Deciphering the ingredients list on a cosmetic can be very useful. It can help you:
Today, most countries have legislation in place that requires manufacturers to include an ingredients list somewhere on their cosmetic products. Although the legislation differs between countries, generally speaking, the requirement is to list the ingredients clearly and legibly in descending order of quantity. There are exemptions to this general rule in the various jurisdictions including:
Despite the general similarities in ingredients list labeling there are some differences between regulatory jurisdictions that you should be aware of if you are purchasing cosmetic online, by mail order or on holiday.
Unlike a therapeutic good (drug), a cosmetic is not one active ingredient in a base, but rather a complex formulation of numerous substances contributing to an overall effect. When trying to determine what is in a cosmetic you face a number of problems:
Like all things, reading ingredients lists gets easier with practice. Start with products you use regularly. In order to determine the function of a cosmetic ingredient you are going to need a good reference source such as Winter’s “A Consumers Dictionary of Cosmetic Ingredients” or search online. Fortunately, the introduction of the International Nomenclature of Cosmetic Ingredients (INCI) means that most of the more chemical sounding ingredients are listed have been standardised. There are a number of places online where you can get INCI lists of the more common cosmetic ingredients along with their function. A good place to start would be www.cosmeticINFO.org a site maintained by the Personal Care Products Council (PCPC) – formerly the Cosmetic, Toiletries and Fragrance Association (CFTA).

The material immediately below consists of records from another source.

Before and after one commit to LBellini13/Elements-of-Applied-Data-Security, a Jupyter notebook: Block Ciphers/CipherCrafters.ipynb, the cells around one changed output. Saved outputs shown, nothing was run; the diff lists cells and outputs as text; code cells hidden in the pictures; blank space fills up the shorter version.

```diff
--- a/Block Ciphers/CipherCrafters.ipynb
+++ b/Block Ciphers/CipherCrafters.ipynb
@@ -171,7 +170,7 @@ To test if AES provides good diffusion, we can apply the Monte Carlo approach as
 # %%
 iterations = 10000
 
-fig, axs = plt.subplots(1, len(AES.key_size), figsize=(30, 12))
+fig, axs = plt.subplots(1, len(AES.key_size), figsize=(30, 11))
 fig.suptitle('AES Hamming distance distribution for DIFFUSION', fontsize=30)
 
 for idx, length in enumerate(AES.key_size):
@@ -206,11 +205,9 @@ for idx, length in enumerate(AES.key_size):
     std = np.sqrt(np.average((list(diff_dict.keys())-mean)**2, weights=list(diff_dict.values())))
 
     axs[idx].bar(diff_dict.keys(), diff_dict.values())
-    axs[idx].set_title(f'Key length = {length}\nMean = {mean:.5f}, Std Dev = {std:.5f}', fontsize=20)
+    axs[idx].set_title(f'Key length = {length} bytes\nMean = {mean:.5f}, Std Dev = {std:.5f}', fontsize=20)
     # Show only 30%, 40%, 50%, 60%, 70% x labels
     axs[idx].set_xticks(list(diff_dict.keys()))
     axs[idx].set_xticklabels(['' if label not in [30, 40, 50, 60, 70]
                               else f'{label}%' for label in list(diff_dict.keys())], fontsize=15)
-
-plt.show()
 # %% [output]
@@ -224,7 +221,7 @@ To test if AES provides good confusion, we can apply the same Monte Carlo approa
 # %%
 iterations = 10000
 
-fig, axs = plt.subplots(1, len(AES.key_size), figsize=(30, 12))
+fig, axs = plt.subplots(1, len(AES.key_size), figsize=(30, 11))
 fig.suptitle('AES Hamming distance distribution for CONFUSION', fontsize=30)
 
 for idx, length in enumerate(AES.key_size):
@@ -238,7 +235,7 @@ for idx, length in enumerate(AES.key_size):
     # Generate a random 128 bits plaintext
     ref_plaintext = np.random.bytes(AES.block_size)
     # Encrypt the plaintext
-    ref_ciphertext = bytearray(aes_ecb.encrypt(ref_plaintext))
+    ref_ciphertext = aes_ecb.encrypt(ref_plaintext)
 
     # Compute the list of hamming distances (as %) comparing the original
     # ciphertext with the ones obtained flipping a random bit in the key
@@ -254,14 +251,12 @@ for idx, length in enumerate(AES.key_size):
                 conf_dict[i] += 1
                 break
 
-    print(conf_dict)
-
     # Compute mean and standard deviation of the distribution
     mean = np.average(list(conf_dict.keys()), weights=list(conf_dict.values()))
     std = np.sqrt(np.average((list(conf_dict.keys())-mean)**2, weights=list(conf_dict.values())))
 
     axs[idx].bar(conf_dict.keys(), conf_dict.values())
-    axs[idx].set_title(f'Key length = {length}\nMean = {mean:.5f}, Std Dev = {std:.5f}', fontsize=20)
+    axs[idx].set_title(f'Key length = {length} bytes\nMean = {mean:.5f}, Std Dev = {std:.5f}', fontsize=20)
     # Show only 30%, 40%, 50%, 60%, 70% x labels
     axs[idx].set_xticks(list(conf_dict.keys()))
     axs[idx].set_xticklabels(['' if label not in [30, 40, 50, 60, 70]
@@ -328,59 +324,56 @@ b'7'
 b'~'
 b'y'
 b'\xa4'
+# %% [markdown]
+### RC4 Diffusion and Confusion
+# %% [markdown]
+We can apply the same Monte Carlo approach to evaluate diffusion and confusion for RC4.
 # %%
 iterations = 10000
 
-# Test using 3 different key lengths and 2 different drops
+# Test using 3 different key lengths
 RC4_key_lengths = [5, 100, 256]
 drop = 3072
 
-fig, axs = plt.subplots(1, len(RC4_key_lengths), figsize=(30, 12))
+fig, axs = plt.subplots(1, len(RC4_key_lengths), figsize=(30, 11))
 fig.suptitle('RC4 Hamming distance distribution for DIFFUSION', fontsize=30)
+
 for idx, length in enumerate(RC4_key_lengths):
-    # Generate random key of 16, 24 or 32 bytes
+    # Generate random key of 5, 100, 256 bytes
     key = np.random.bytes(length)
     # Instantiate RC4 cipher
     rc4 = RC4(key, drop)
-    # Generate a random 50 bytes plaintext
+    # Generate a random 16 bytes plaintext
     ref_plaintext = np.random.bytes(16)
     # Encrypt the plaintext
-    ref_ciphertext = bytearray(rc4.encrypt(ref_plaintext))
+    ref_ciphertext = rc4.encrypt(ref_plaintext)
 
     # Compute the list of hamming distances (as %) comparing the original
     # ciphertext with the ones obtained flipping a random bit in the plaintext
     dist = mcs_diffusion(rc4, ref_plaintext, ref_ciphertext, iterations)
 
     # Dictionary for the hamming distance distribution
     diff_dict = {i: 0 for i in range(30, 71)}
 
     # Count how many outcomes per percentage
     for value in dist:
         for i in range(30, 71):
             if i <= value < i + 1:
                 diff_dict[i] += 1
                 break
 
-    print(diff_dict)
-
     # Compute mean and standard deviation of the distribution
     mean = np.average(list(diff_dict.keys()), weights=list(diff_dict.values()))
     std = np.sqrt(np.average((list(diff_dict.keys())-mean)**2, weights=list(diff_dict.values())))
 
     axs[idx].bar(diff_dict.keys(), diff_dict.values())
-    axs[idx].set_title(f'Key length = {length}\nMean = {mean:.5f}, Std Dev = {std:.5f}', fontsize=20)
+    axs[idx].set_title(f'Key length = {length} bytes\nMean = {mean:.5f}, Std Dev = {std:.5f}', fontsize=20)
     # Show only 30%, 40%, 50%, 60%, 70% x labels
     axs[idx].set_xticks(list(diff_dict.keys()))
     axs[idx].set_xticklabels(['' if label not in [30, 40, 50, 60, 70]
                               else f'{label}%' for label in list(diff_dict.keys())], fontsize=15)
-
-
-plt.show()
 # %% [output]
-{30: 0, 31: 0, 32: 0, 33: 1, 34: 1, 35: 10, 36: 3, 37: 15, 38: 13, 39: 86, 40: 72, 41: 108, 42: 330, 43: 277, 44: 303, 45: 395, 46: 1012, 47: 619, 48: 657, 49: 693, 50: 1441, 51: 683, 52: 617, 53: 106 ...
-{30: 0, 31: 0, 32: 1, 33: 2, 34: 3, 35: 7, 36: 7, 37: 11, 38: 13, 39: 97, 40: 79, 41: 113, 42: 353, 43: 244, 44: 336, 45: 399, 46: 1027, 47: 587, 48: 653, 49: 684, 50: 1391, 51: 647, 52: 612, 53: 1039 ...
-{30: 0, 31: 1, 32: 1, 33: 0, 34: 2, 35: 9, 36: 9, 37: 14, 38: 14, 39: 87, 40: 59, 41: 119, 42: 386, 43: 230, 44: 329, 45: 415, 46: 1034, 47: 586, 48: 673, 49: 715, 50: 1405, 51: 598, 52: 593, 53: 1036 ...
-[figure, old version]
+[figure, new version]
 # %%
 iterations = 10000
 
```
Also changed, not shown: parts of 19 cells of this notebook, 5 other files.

Even with these sources at hand it can be hard to make sense of all the ingredients listed in a cosmetic. One process that might help is classify each ingredient according to function. By doing this you can see how the product ‘works’, as well as seeing which ingredients form the active part of the product (e.g., moisturisers, emollients) or are part of the over-all formulation (e.g., preservatives, anticaking agents, emulsifying agents).
Cosmetic Active Ingredients: these ingredients are necessary if the product is to do its job. For example, skin care products generally contain an emollient to make the skin feel smooth and soft. The emollient would be cosmetic active ingredient.
Assist the Cosmetic Active Ingredients: these ingredients are necessary if the product is to work properly. They include:
- solvents used to dissolve the active ingredients;
- binding agents such as gums, fats, or waxes which hold the product together;
- foaming agents;
- chelating agents which remove unwanted metals;
- surfactants and emulsion stabilisers which stop oils/fats and water from separating;
- texturisers which help the product feel right;
- thickeners which stiffen a thin product thereby making it appear richer;
- plasticisers which keep a product flexible and stop it from cracking;
- film formers which help a product form a thin film;
- colours which make products look more appealing. Some colours are also regarded as opacifiers. These make the product less translucent or give it pearlescence;
- fragrance which is used to disguise the smell or taste of some ingredients and/or to make the product more appealing;
- antioxidants to help stop colour changes in the product and prevent it from going rancid; and
- preservatives which inhibit the growth of microbes (bacteria and fungi).
Ingredient lists of skin care products are of particular interest due to their ‘anti-ageing’ and moisturising claims. These claims are sometimes associated with a strange sounding ingredient which may be single compound or a formulation. Needless to say it is hard to guess at the likely effectiveness of the product without knowing what is in it.
Some things to think about when looking at the ingredients and advertising claims of skin care products are:
One of the main reasons you might be interested in what is in your cosmetics contain is to help you determine how safe they are. The web contains a number of sites listing ‘dangerous cosmetic ingredients’ that are supposed be avoided.
Although we know relatively little scientifically about the long-term effects of the use of many cosmetic ingredients this should not make you think of cosmetics as inherently unsafe. Trade organisations such as the Personal Care Products Council (PCPC), formerly the Cosmetic, Toiletries and Fragrance Association (CFTA) have a vested interest in ensuring that ingredients are safe if only to avoid being more heavily regulated. Statistics show that cosmetics are one of the safest products you can buy as long as you purchase them from a jurisdiction with appropriate regulations and trade associations in place.
4th August 2009
Winter R. (2005). A Consumers dictionary of cosmetic ingredients (6th. ed.). New York: Three Rivers Press.